Material for the task ::

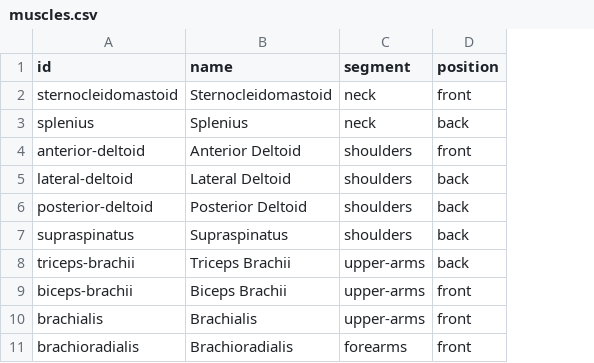
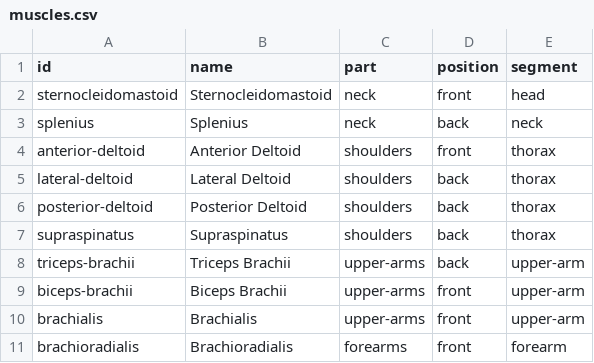
Before and after one commit to MasterMedo/workouts, a CSV file: datasets/muscles/exrx.net/muscles.csv, drawn as a sheet; only a part is shown; the diff names each change by its address in the sheet, - before the commit and + after, or states it on an @@ line.

Commit message:
correct muscle data

```diff
--- a/datasets/muscles/exrx.net/muscles.csv
+++ b/datasets/muscles/exrx.net/muscles.csv
+column E (segment), rows 2-11: head | neck | thorax | thorax | thorax | thorax | upper-arm | upper-arm | upper-arm | forearm
-C1: segment
+C1: part
```
Also changed, not shown: 4 other files.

Exercise directions :: From the material above, copy every line where the word "muscles" is found.

Response area ::
Before and after one commit to MasterMedo/workouts, a CSV file: datasets/muscles/exrx.net/muscles.csv, drawn as a sheet; only a part is shown; the diff names each change by its address in the sheet, - before the commit and + after, or states it on an @@ line.
--- a/datasets/muscles/exrx.net/muscles.csv
+++ b/datasets/muscles/exrx.net/muscles.csv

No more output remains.